Do you regularly publish helpful, useful articles, videos or other types of media that are popular and well produced? Do you write for actual human beings rather than the search engine itself? Well, you should. Latest findings from Searchmetrics on ranking factors indicates that Google is moving further towards longer-form content that understands a visitor’s intention as a whole, instead of using keywords based on popular search queries to create content.
Basically, stop worrying about keywords and focus on the user experience, and don’t be afraid to type large chunks of text, it ad’s t the value you can potentially provide customers even though you feel very few will ever read it.
3) User experience
You need an easily navigable, clearly searchable site with relevant internal linking and related content. All the stuff that keeps visitors on your webpage and hungry to explore further.
4) Site speed
How quickly your webpages load is increasingly becoming a differentiator for search engines. Google may soon start labelling results that are hosted on Accelerated Mobile Page (AMP) so this may possibly be the ‘mobilegeddon’ – i.e without a good mobile site your screwed!
5) Cross-device compatibility
Is your website and its content equally optimised for any given screen size or device? Bear in mind that Google has stated that responsive design is its preferred method of mobile optimization. With this in mind, ensure your updating both your desktop and mobile versions of your site. Take the time to set rules to disable chunky items form mobile, if it doesn’t sit right, bin it for mobile.
An authority website is a site that is trusted by its users, the industry it operates in, other websites and search engines. Traditionally a link from an authority website is very valuable, as it’s seen as a vote of confidence. The more of these you have, and the higher quality content you produce, the more likely your own site will become an authority too.
However as the aforementioned Searchmetrics research suggests, year-on-year correlations between backlinks and rankings are decreasing, so perhaps over time ‘links’ may not be as important to SEO as we once thought.
7) Meta descriptions and title tags
Having a meta description won’t necessarily improve your ranking on the SERP, but it is something you should definitely use before publishing an article or page as it can help increase your chances of a searcher clicking on your result.
The meta description is the short paragraph of text that appears under your page’s URL in the search results, it’s also something you should have complete control of in your CMS.
Write succinctly (under 156 characters is good), clearly and make sure it’s relevant to your headline and the content of the article itself.
Title tags are used to tell search engines and visitors what your site is about in the most concise and accurate way possible. The keywords in your title tag show up highlighted in search engine results (if the query uses those keywords), as well as in your browser tab and when sharing your site externally.
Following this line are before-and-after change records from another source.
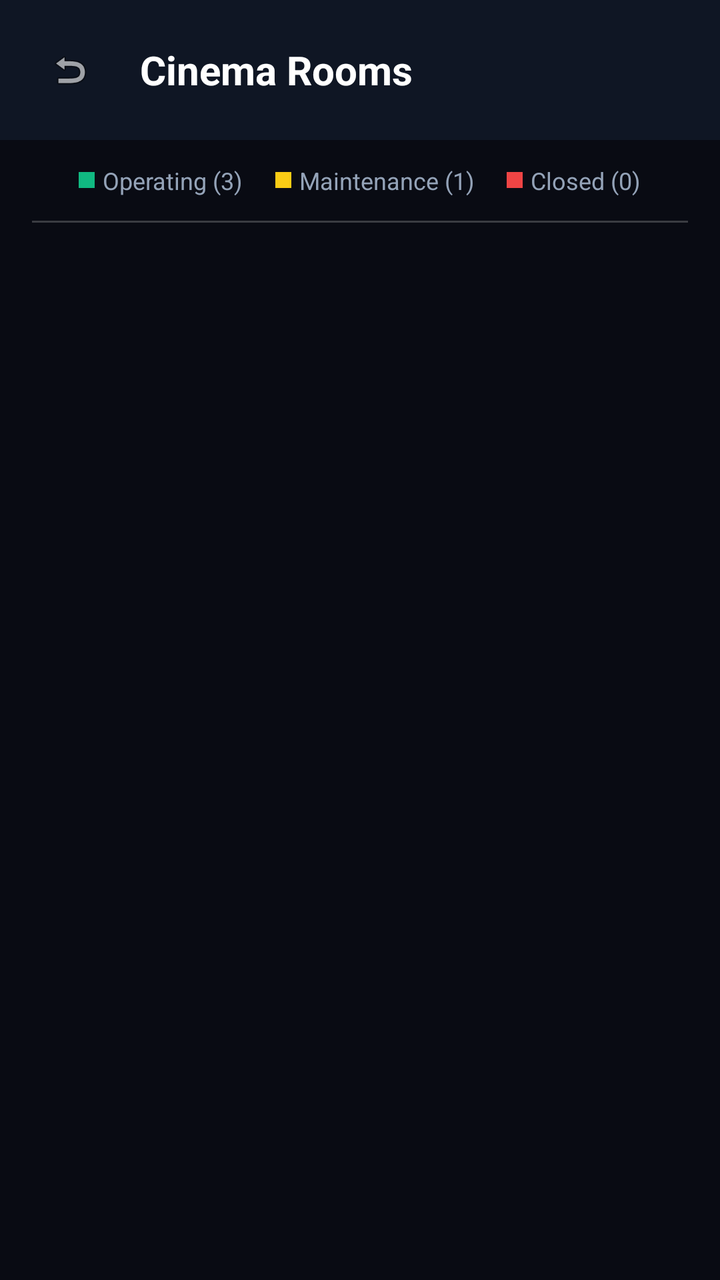
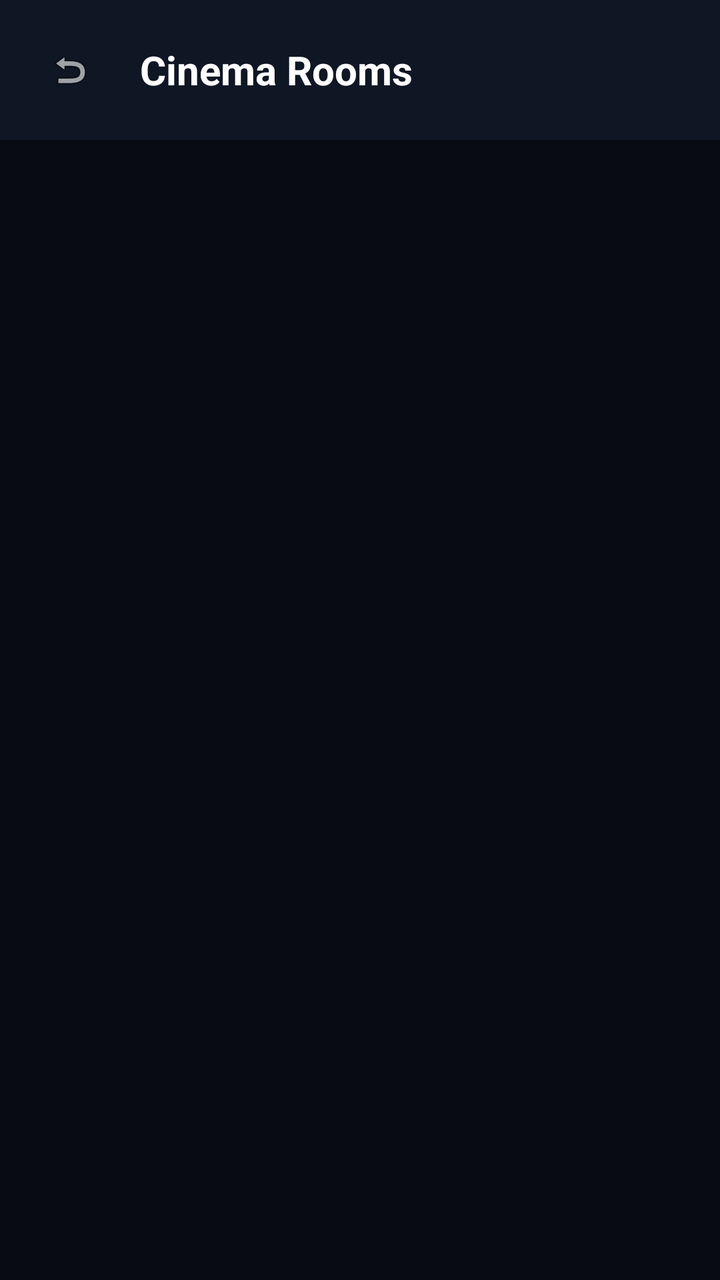

The first picture is an Android layout as it rendered before a commit; the second is the same layout after the commit. The layout source and the unified diff follow.
<!-- AndroidManifest.xml: application theme Theme.Moviebookingapp -->
<!-- res/layout/activity_manager_room_list.xml -->
<?xml version="1.0" encoding="utf-8"?>
<LinearLayout
    xmlns:android="http://schemas.android.com/apk/res/android"
    android:layout_width="match_parent"
    android:layout_height="match_parent"
    android:background="@color/auto_color_090B13"
    android:orientation="vertical">

    <LinearLayout
        android:layout_width="match_parent"
        android:layout_height="wrap_content"
        android:background="@color/auto_color_D9111827"
        android:padding="16dp"
        android:orientation="horizontal"
        android:gravity="center_vertical">

        <ImageView
            android:id="@+id/ivBack"
            android:layout_width="38dp"
            android:layout_height="38dp"
            android:src="@android:drawable/ic_menu_revert"
            android:padding="8dp" />

        <TextView
            android:layout_width="wrap_content"
            android:layout_height="wrap_content"
            android:layout_marginStart="16dp"
            android:text="@string/auto_str_cinema_rooms"
            android:textColor="@color/auto_color_FFFFFF"
            android:textSize="20sp"
            android:textStyle="bold" />
    </LinearLayout>

    <LinearLayout
        android:layout_width="match_parent"
        android:layout_height="wrap_content"
        android:orientation="horizontal"
        android:paddingHorizontal="16dp"
        android:paddingVertical="12dp"
        android:gravity="center"
        android:baselineAligned="false">

        <View android:layout_width="8dp" android:layout_height="8dp" android:background="@color/auto_color_10B981" />
        <TextView android:layout_width="wrap_content" android:layout_height="wrap_content" android:text="@string/auto_str_operating_3" android:textColor="@color/auto_color_94A3B8" android:textSize="12sp" android:layout_marginStart="4dp" />

        <View android:layout_width="8dp" android:layout_height="8dp" android:background="@color/auto_color_FACC15" android:layout_marginStart="16dp" />
        <TextView android:layout_width="wrap_content" android:layout_height="wrap_content" android:text="@string/auto_str_maintenance_1" android:textColor="@color/auto_color_94A3B8" android:textSize="12sp" android:layout_marginStart="4dp" />

        <View android:layout_width="8dp" android:layout_height="8dp" android:background="@color/auto_color_EF4444" android:layout_marginStart="16dp" />
        <TextView android:layout_width="wrap_content" android:layout_height="wrap_content" android:text="@string/auto_str_closed_0" android:textColor="@color/auto_color_94A3B8" android:textSize="12sp" android:layout_marginStart="4dp" />
    </LinearLayout>

    
    <View
        android:layout_width="match_parent"
        android:layout_height="1dp"
        android:layout_marginHorizontal="16dp"
        android:background="@color/auto_color_33FFFFFF" />

    <ProgressBar
        android:id="@+id/progressBar"
        android:layout_width="wrap_content"
        android:layout_height="wrap_content"
        android:layout_gravity="center"
        android:layout_marginTop="32dp"
        android:visibility="gone" />

    <androidx.recyclerview.widget.RecyclerView
        android:id="@+id/rvRooms"
        android:layout_width="match_parent"
        android:layout_height="match_parent"
        android:clipToPadding="false"
        android:padding="16dp" />
</LinearLayout>
<!-- resources referenced by this layout -->
<resources>
  <color name="auto_color_090B13">#090B13</color>
  <color name="auto_color_10B981">#10B981</color>
  <color name="auto_color_33FFFFFF">#33FFFFFF</color>
  <color name="auto_color_94A3B8">#94A3B8</color>
  <color name="auto_color_D9111827">#D9111827</color>
  <color name="auto_color_EF4444">#EF4444</color>
  <color name="auto_color_FACC15">#FACC15</color>
  <color name="auto_color_FFFFFF">#FFFFFF</color>
  <string name="auto_str_cinema_rooms">Cinema Rooms</string>
  <string name="auto_str_closed_0">Closed (0)</string>
  <string name="auto_str_maintenance_1">Maintenance (1)</string>
  <string name="auto_str_operating_3">Operating (3)</string>
  <style name="Theme.Moviebookingapp" parent="Base.Theme.Moviebookingapp" />
  <style name="Base.Theme.Moviebookingapp" parent="Theme.Material3.DayNight.NoActionBar">
          <item name="colorPrimary">@color/yellow</item>
          <item name="android:windowBackground">@color/background_black</item>
          <item name="android:statusBarColor">@color/background_black</item>
      </style>
  <color name="yellow">#FFC107</color>
  <color name="background_black">#FF000000</color>
</resources>

<!-- the commit's change to res/layout/activity_manager_room_list.xml (unified diff, before → after) -->
@@ -31,31 +31,7 @@
             android:textStyle="bold" />
     </LinearLayout>
 
-    <LinearLayout
-        android:layout_width="match_parent"
-        android:layout_height="wrap_content"
-        android:orientation="horizontal"
-        android:paddingHorizontal="16dp"
-        android:paddingVertical="12dp"
-        android:gravity="center"
-        android:baselineAligned="false">
 
-        <View android:layout_width="8dp" android:layout_height="8dp" android:background="@color/auto_color_10B981" />
-        <TextView android:layout_width="wrap_content" android:layout_height="wrap_content" android:text="@string/auto_str_operating_3" android:textColor="@color/auto_color_94A3B8" android:textSize="12sp" android:layout_marginStart="4dp" />
-
-        <View android:layout_width="8dp" android:layout_height="8dp" android:background="@color/auto_color_FACC15" android:layout_marginStart="16dp" />
-        <TextView android:layout_width="wrap_content" android:layout_height="wrap_content" android:text="@string/auto_str_maintenance_1" android:textColor="@color/auto_color_94A3B8" android:textSize="12sp" android:layout_marginStart="4dp" />
-
-        <View android:layout_width="8dp" android:layout_height="8dp" android:background="@color/auto_color_EF4444" android:layout_marginStart="16dp" />
-        <TextView android:layout_width="wrap_content" android:layout_height="wrap_content" android:text="@string/auto_str_closed_0" android:textColor="@color/auto_color_94A3B8" android:textSize="12sp" android:layout_marginStart="4dp" />
-    </LinearLayout>
-
-    
-    <View
-        android:layout_width="match_parent"
-        android:layout_height="1dp"
-        android:layout_marginHorizontal="16dp"
-        android:background="@color/auto_color_33FFFFFF" />
 
     <ProgressBar
         android:id="@+id/progressBar"
<!-- resource entries referenced after the edit -->
@@ -1,17 +1,9 @@
 <!-- resources referenced by this layout -->
 <resources>
   <color name="auto_color_090B13">#090B13</color>
-  <color name="auto_color_10B981">#10B981</color>
-  <color name="auto_color_33FFFFFF">#33FFFFFF</color>
-  <color name="auto_color_94A3B8">#94A3B8</color>
   <color name="auto_color_D9111827">#D9111827</color>
-  <color name="auto_color_EF4444">#EF4444</color>
-  <color name="auto_color_FACC15">#FACC15</color>
   <color name="auto_color_FFFFFF">#FFFFFF</color>
   <string name="auto_str_cinema_rooms">Cinema Rooms</string>
-  <string name="auto_str_closed_0">Closed (0)</string>
-  <string name="auto_str_maintenance_1">Maintenance (1)</string>
-  <string name="auto_str_operating_3">Operating (3)</string>
   <style name="Theme.Moviebookingapp" parent="Base.Theme.Moviebookingapp" />
   <style name="Base.Theme.Moviebookingapp" parent="Theme.Material3.DayNight.NoActionBar">
           <item name="colorPrimary">@color/yellow</item>
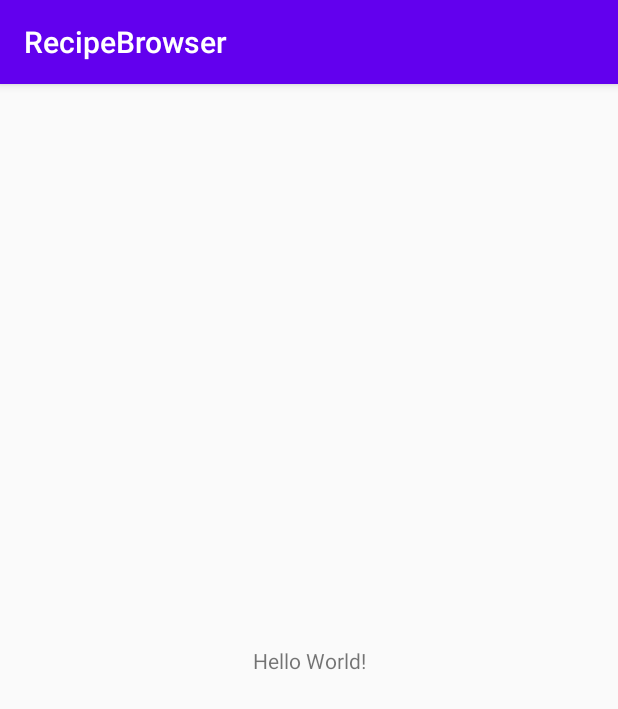
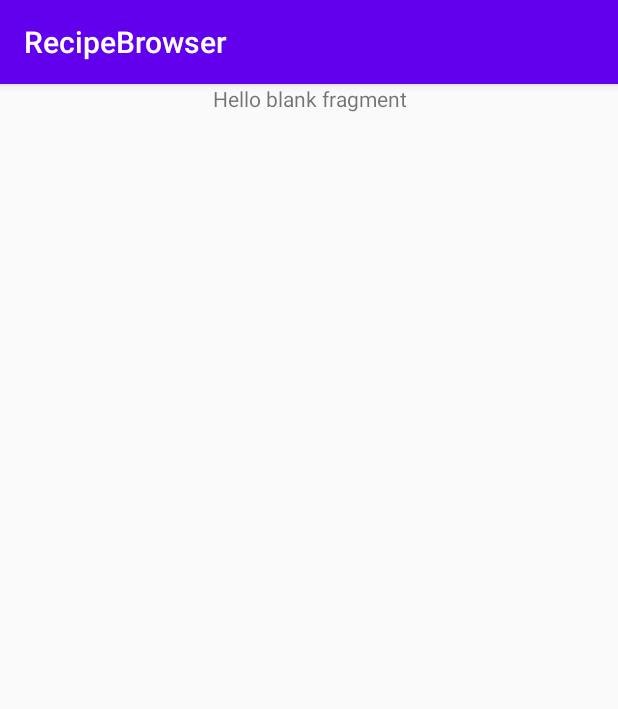
Before and after one commit to szczys/RecipeBrowser, an Android app: the screen it shows after launch (MainActivity), on a phone screen of 412 x 824 dp. Shown: the top 709 px of the screen. Run offline under Robolectric (Android 15) with nearby library versions, the phone set to English and light mode, and no system bars.

Commit message:
Setup first fragment

```diff
--- a/app/build.gradle
+++ b/app/build.gradle
@@ -5,7 +5,9 @@ apply plugin: 'kotlin-android-extensions'
 android {
     compileSdkVersion 30
     buildToolsVersion "30.0.0"
-
+    buildFeatures {
+        dataBinding = true
+    }
     defaultConfig {
         applicationId "com.jumptuck.recipebrowser"
         minSdkVersion 19
@@ -30,6 +32,7 @@ dependencies {
     implementation 'androidx.core:core-ktx:1.3.0'
     implementation 'androidx.appcompat:appcompat:1.1.0'
     implementation 'androidx.constraintlayout:constraintlayout:1.1.3'
+    implementation 'androidx.legacy:legacy-support-v4:1.0.0'
     testImplementation 'junit:junit:4.12'
     androidTestImplementation 'androidx.test.ext:junit:1.1.1'
     androidTestImplementation 'androidx.test.espresso:espresso-core:3.2.0'
--- /dev/null
+++ b/app/src/main/java/com/jumptuck/recipebrowser/RecipeList.kt
@@ -0,0 +1,22 @@
+package com.jumptuck.recipebrowser
+
+import android.os.Bundle
+import androidx.fragment.app.Fragment
+import android.view.LayoutInflater
+import android.view.View
+import android.view.ViewGroup
+
+/**
+ * A simple [Fragment] subclass.
+ * Use the [RecipeList.newInstance] factory method to
+ * create an instance of this fragment.
+ */
+class RecipeList : Fragment() {
+    override fun onCreateView(
+        inflater: LayoutInflater, container: ViewGroup?,
+        savedInstanceState: Bundle?
+    ): View? {
+        // Inflate the layout for this fragment
+        return inflater.inflate(R.layout.fragment_recipe_list, container, false)
+    }
+}
--- a/app/src/main/res/layout/activity_main.xml
+++ b/app/src/main/res/layout/activity_main.xml
@@ -1,18 +1,15 @@
 <?xml version="1.0" encoding="utf-8"?>
-<androidx.constraintlayout.widget.ConstraintLayout xmlns:android="http://schemas.android.com/apk/res/android"
+<LinearLayout xmlns:android="http://schemas.android.com/apk/res/android"
     xmlns:app="http://schemas.android.com/apk/res-auto"
     xmlns:tools="http://schemas.android.com/tools"
     android:layout_width="match_parent"
     android:layout_height="match_parent"
     tools:context=".MainActivity">
 
-    <TextView
-        android:layout_width="wrap_content"
-        android:layout_height="wrap_content"
-        android:text="Hello World!"
-        app:layout_constraintBottom_toBottomOf="parent"
-        app:layout_constraintLeft_toLeftOf="parent"
-        app:layout_constraintRight_toRightOf="parent"
-        app:layout_constraintTop_toTopOf="parent" />
+    <fragment
+        android:layout_width="match_parent"
+        android:layout_height="match_parent"
+        android:name="com.jumptuck.recipebrowser.RecipeList"
+        android:id="@+id/main_activity_fragment" />
 
-</androidx.constraintlayout.widget.ConstraintLayout>
+</LinearLayout>
--- /dev/null
+++ b/app/src/main/res/layout/fragment_recipe_list.xml
@@ -0,0 +1,16 @@
+<?xml version="1.0" encoding="utf-8"?>
+<FrameLayout xmlns:android="http://schemas.android.com/apk/res/android"
+    xmlns:tools="http://schemas.android.com/tools"
+    android:layout_width="match_parent"
+    android:layout_height="match_parent"
+    tools:context=".RecipeList">
+
+    <!-- TODO: Update blank fragment layout -->
+    <TextView
+        android:layout_width="match_parent"
+        android:layout_height="match_parent"
+        android:text="@string/hello_blank_fragment"
+        android:textAlignment="center"
+        android:layout_gravity="center_vertical" />
+
+</FrameLayout>
--- a/app/src/main/res/values/strings.xml
+++ b/app/src/main/res/values/strings.xml
@@ -1,3 +1,5 @@
 <resources>
     <string name="app_name">RecipeBrowser</string>
+    <!-- TODO: Remove or change this placeholder text -->
+    <string name="hello_blank_fragment">Hello blank fragment</string>
 </resources>
```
You can write your own title tag inside the <head> area of your site’s HTML:
You should use a few accurate keywords describing the page as well as your own brand name. Only use relevant keywords though, and the most important thing to consider is that although you are formatting for search engines, you should write for humans.
8) Schema markup
You can make your search results appear more attractive by adding Schema markup to the HTML of your pages. This can help turn your search results into a rich media playground, adding star-ratings, customer ratings, images, and various other bits of helpful info…
Schema is also the preferred method of markup by most search engines including Google, and it’s fairly straightforward to use.
9) Properly tagged images
Many people forget to include the alt attribute when they upload images to their content, but this is definitely something you shouldn’t overlook because Google cannot ‘see’ your images, but can ‘read’ the alt text.
By describing your image in the alt text as accurately as possible it will increase the chances of your images appearing in Google Image search.
Should you want any further info, feel free to get in touch and our team can talk you through your best steps forward.